Central Arkansas venues have a full week of commemorative events planned
GEORGE WASHINGTON CARVER
6 p.m. Saturday, Feb. 11
The History Channel
(Comcast Ch. 70)
More than just the peanut-tinkerer we all learned about in grade school, George Washington Carver was a certified genius, one of a wave of agri-scientists who changed the way we think about crops and the land. The child of illiterate farmers, Carver was a truly self-made man. Largely self-educated, in the late 1800s Carver turned out a slew of new ideas, such as crop rotation and composting, and over a thousand dif-ferent uses — from peanut butter to an organic early plastic — for southern staple crops such as sweet potatoes, soybeans and peanuts. Tune in to find out more about this great scientist and outstanding black American.
WEB JUNK 20
3 p.m. Saturday, Feb. 11
VH-1 (Comcast Ch. 56)

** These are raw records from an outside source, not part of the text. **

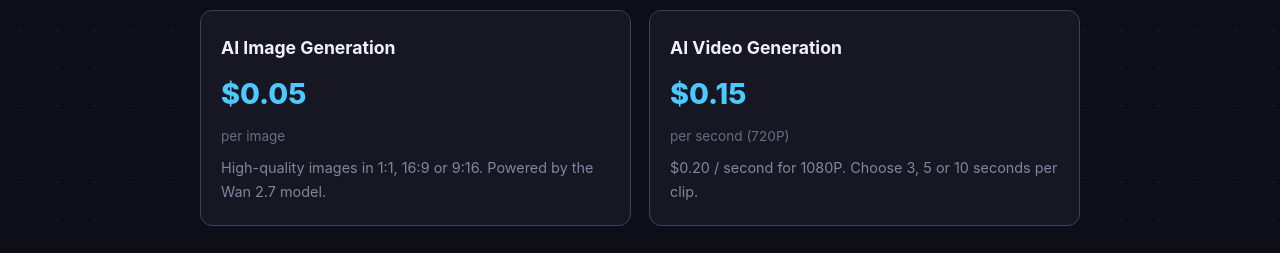
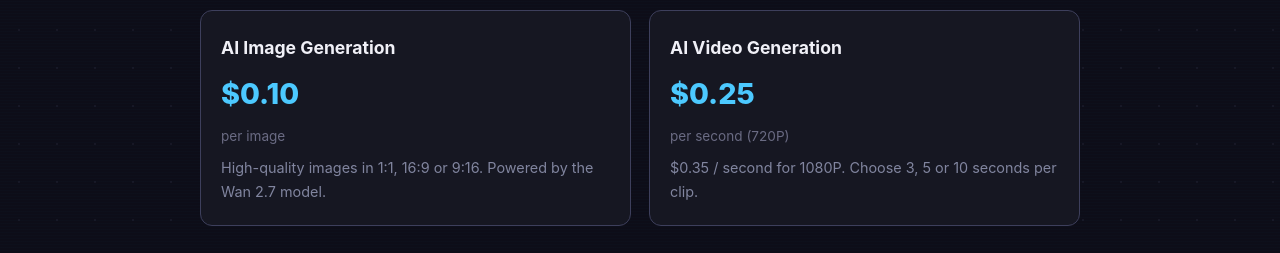
Before and after one commit to AIMODELAPI/modelapi, a website: page pricing.html in a window 1280 px wide. Shown: the part 255-508 px from the top of the page. Drawn offline with Linux system fonts and the light colour scheme.

Commit message:
定价加价：参考市场价（可灵Kling/Runway），成本不外露
- 生图 C:\Users\huangchao\.workbuddy\binaries\PortableGit\versions\1.2.0\bin\bash.exe.05→C:\Users\huangchao\.workbuddy\binaries\PortableGit\versions\1.2.0\bin\bash.exe.10/张
- 视频 C:\Users\huangchao\.workbuddy\binaries\PortableGit\versions\1.2.0\bin\bash.exe.15→C:\Users\huangchao\.workbuddy\binaries\PortableGit\versions\1.2.0\bin\bash.exe.25/秒(720P)、C:\Users\huangchao\.workbuddy\binaries\PortableGit\versions\1.2.0\bin\bash.exe.20→C:\Users\huangchao\.workbuddy\binaries\PortableGit\versions\1.2.0\bin\bash.exe.35/秒(1080P)

```diff
--- a/pricing.html
+++ b/pricing.html
@@ -38,15 +38,15 @@
   <div class="price-grid">
     <div class="price-card">
       <h3>AI Image Generation</h3>
-      <div class="amount">$0.05</div>
+      <div class="amount">$0.10</div>
       <div class="unit">per image</div>
       <p>High-quality images in 1:1, 16:9 or 9:16. Powered by the Wan 2.7 model.</p>
     </div>
     <div class="price-card">
       <h3>AI Video Generation</h3>
-      <div class="amount">$0.15</div>
+      <div class="amount">$0.25</div>
       <div class="unit">per second (720P)</div>
-      <p>$0.20 / second for 1080P. Choose 3, 5 or 10 seconds per clip.</p>
+      <p>$0.35 / second for 1080P. Choose 3, 5 or 10 seconds per clip.</p>
     </div>
   </div>
 
```
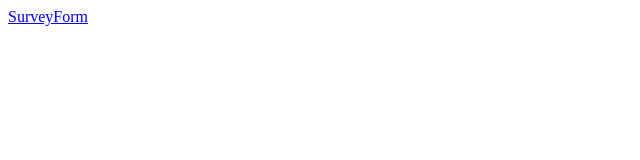
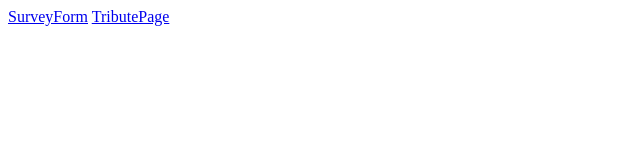
Before and after one commit to fyasm33n/FCC_ResponsiveWeb, a plain HTML site: page index.html in a window 1280 px wide. Shown: the whole page, without its empty margins (0-640 px from the left). Drawn offline with Linux system fonts and the light colour scheme.

Commit message:
Added tribute pagl link in the root index

```diff
--- a/index.html
+++ b/index.html
@@ -1,5 +1,7 @@
 <html>
     <body>
         <a href="./SurveyForm">SurveyForm</a>
+        <a href="./TributePage">TributePage</a>
+    </body>
     </body>
 </html>
```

You know you’re not supposed to open e-mails like this, but you just can’t help it: viral videos, those weird, funny, stupid and/or heavily manipulated little clips that circulate on the web like the common cold. Now, VH-1 has done the surfing for you to present this weekly compi-lation of the 20 most downloaded video clips on the web (without the pesky viruses that can sometimes come along with them). As host Patrice O’Neal and the show illustrate, the results are sometimes disturbing, but always hilarious. This week: A cop shoots himself in the foot while giving a presentation on gun safety, and “Godfather of Soul” James Brown turns in a bizarre appearance on a television talk show.
MODERN MARVELS: CANDY
9 p.m. Tuesday, Feb. 14
The History Channel (Comcast Ch. 70)
It screws up your teeth, adheres itself to upholstery at a molecular level, and is absolutely no good for your waistline, but dang ain’t some candy good? After all, 100 million slightly sticky trick-or-treaters can’t be wrong. The question, however (beyond “how do I get some more?”) is: Where does it come from? Here, ride along as the History Channel takes you on a calorie- and guilt-free tour of the history and manufactur-ing methods of some of your favorite treats. On the schedule are tours of Hershey’s Chocolate, See’s Candy, Jelly Belly and Schimpff’s Con-fectionery — one of the last that still does it the old-school way, with small batch kettles and hand-cranked machines.